This image shows only the swells directed at Barrinha that coincided with light winds or offshore conditions over a normal southern hemisphere winter. It is based on 5066 predictions, one every 3 hours. The direction of the spokes show where quality surf generating swell comes from. Five colours illustrate increasing wave sizes. Blue shows the smallest swells, less that 0.5m (1.5 feet) high. Green and yellow show increasing swell sizes and red illustrates the largest swells, greater than >3m (>10ft). In either graph, the area of any colour is proportional to how frequently that size swell happens.
The diagram suggests that the dominant swell direction, shown by the longest spokes, was SSE, whereas the the most common wind blows from the ENE. The chart at the bottom shows the same thing but without direction information. For example, swells larger than 1.5 feet (0.5m) coincided with good wind conditions 27% of the time, equivalent to 25 days. Open sea swells exceeding >3m (>10ft) are unlikely to arise in a normal southern hemisphere winter but 12% of the time we expect swell in the range 2-3m (6.5-10ft) 12%, equivalent to (11 days). Taking into account the fraction of these swells that coincided with forecast offshore winds, and given the fact that Barrinha is slightly protected from open water swells, we think that that clean surf can be found at Barrinha about 27% of the time and that surf is messed up by onshore wind 25% of the time.
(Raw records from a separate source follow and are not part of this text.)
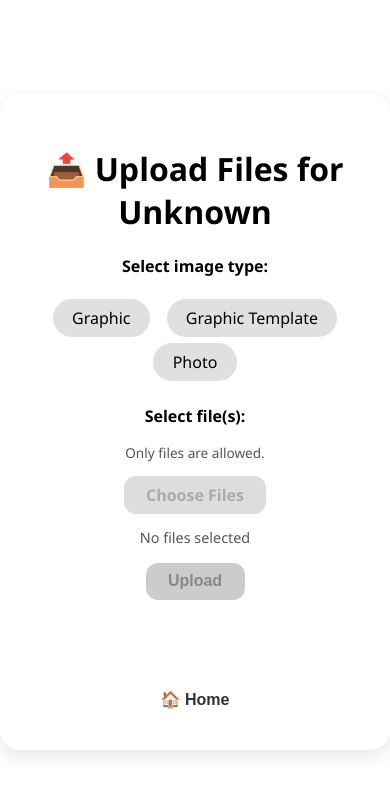
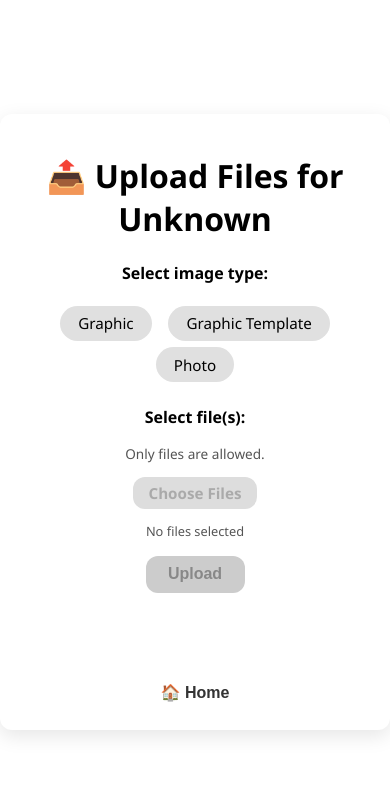
Before and after one commit to vladpke/company-image-uploader, a Flask app: page /upload in a window 390 px wide. Shown: the top 795 px of the page. Run offline with Flask 3, Linux system fonts and the light colour scheme; the visitor is signed in with stand-in values (Sample User, id 1).

Commit message:
Made the page responsive, for use on mobile phones

```diff
--- a/static/style.css
+++ b/static/style.css
@@ -171,6 +171,7 @@ input[type="file"] {
     font-size: 0.9em;
     color: #555;
     word-break: break-word;
+    text-align: center;
 }
 
 .file-note {
@@ -215,3 +216,27 @@ input[type="file"] {
     cursor: not-allowed;
     pointer-events: none;
 }
+
+@media (max-width: 480px) {
+    .container {
+        padding: 1.2em;
+        border-radius: 12px;
+    }
+
+    .file-label,
+    .home-button,
+    button,
+    label {
+        font-size: 0.95em;
+        padding: 0.4em 1em;
+    }
+
+    .radio-group label {
+        display: block;
+        margin: 0.3em auto;
+    }
+
+    .file-names {
+        font-size: 0.8em;
+    }
+}
--- a/templates/home.html
+++ b/templates/home.html
@@ -3,6 +3,7 @@
 
 <head>
     <meta charset="UTF-8">
+    <meta name="viewport" content="width=device-width, initial-scale=1.0">
     <title>Select Company</title>
     <link rel="stylesheet" href="{{ url_for('static', filename='style.css') }}">
 </head>
--- a/templates/passphrase.html
+++ b/templates/passphrase.html
@@ -3,6 +3,7 @@
 
 <head>
     <meta charset="UTF-8">
+    <meta name="viewport" content="width=device-width, initial-scale=1.0">
     <title>Enter Passphrase</title>
     <link rel="stylesheet" href="{{ url_for('static', filename='style.css') }}">
 </head>
--- a/templates/result.html
+++ b/templates/result.html
@@ -3,6 +3,7 @@
 
 <head>
   <meta charset="UTF-8">
+  <meta name="viewport" content="width=device-width, initial-scale=1.0">
   <title>Upload Result</title>
   <link rel="stylesheet" href="{{ url_for('static', filename='style.css') }}">
 </head>
--- a/templates/upload.html
+++ b/templates/upload.html
@@ -3,6 +3,7 @@
 
 <head>
     <meta charset="UTF-8">
+    <meta name="viewport" content="width=device-width, initial-scale=1.0">
     <title>Upload Images</title>
     <link rel="stylesheet" href="{{ url_for('static', filename='style.css') }}">
     <script>
```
This is means that we expect 47 days with waves in a typical southern hemisphere winter, of which 25 days should be surfable.
IMPORTANT: Beta version feature! Swell heights are open water values from NWW3. There is no attempt to model near-shore effects. Coastal wave heights will generally be less, especially if the break does not have unobstructed exposure to the open ocean.